*DATA SHOWN*.
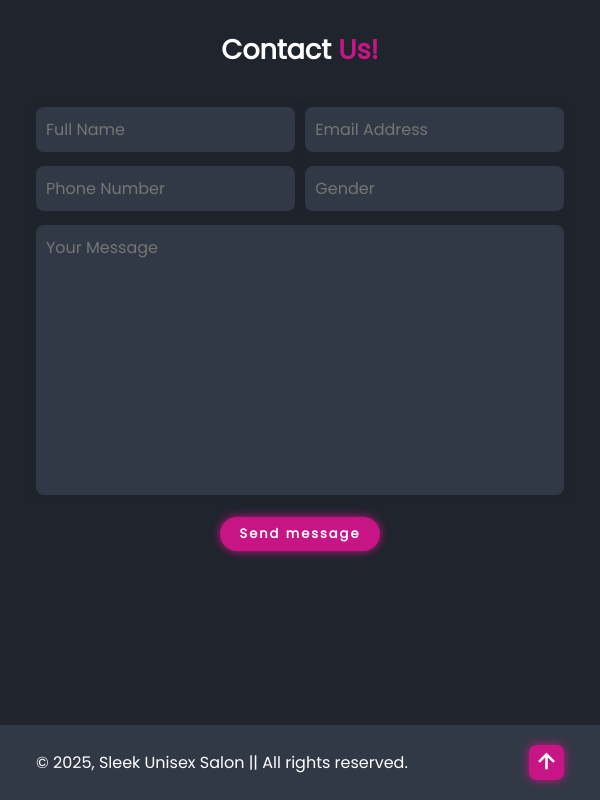
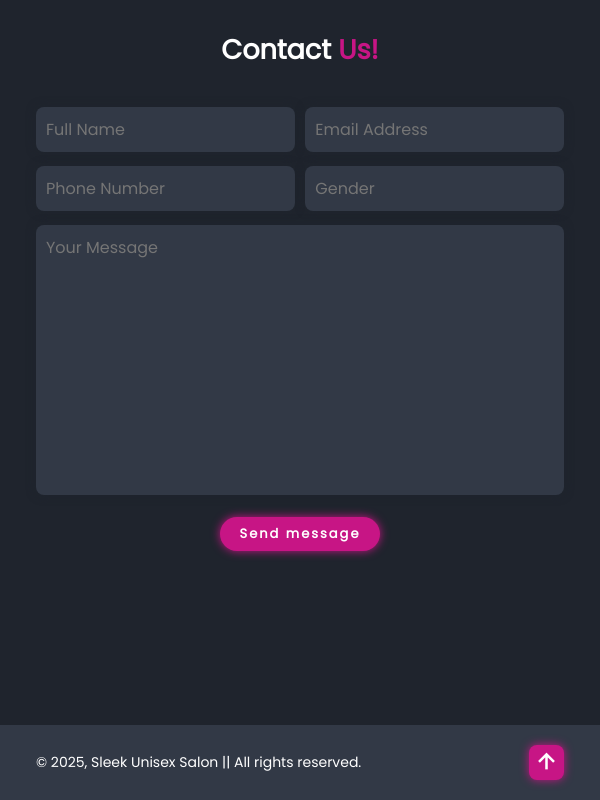
Before and after one commit to Dopetwist/Sleek-salon, a React (Vite) app: page / in a window 600 px wide. Shown: the part 8566-9366 px from the top of the page. Built offline with nearby package versions, Linux system fonts and the light colour scheme.

Commit message:
Complete responsiveness for Portrait Tablet

```diff
--- a/src/index.css
+++ b/src/index.css
@@ -621,7 +621,6 @@ form textarea {
     }
 
     .prod-img {
-        width: 80%;
         margin-bottom: 2rem;
     }
 
@@ -632,6 +631,10 @@ form textarea {
 
     section#products {
         padding: 10rem 4% 2rem;
+    }
+
+    .footer-container p {
+        font-size: 1.4rem;
     }
 }
 
```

*WORK REQUEST*.
Make an exact reproduction of the listing above, without any pictures.

*YOUR SOLUTION*.
Before and after one commit to Dopetwist/Sleek-salon, a React (Vite) app: page / in a window 600 px wide. Shown: the part 8566-9366 px from the top of the page. Built offline with nearby package versions, Linux system fonts and the light colour scheme.

Commit message:
Complete responsiveness for Portrait Tablet

```diff
--- a/src/index.css
+++ b/src/index.css
@@ -621,7 +621,6 @@ form textarea {
     }
 
     .prod-img {
-        width: 80%;
         margin-bottom: 2rem;
     }
 
@@ -632,6 +631,10 @@ form textarea {
 
     section#products {
         padding: 10rem 4% 2rem;
+    }
+
+    .footer-container p {
+        font-size: 1.4rem;
     }
 }
 
```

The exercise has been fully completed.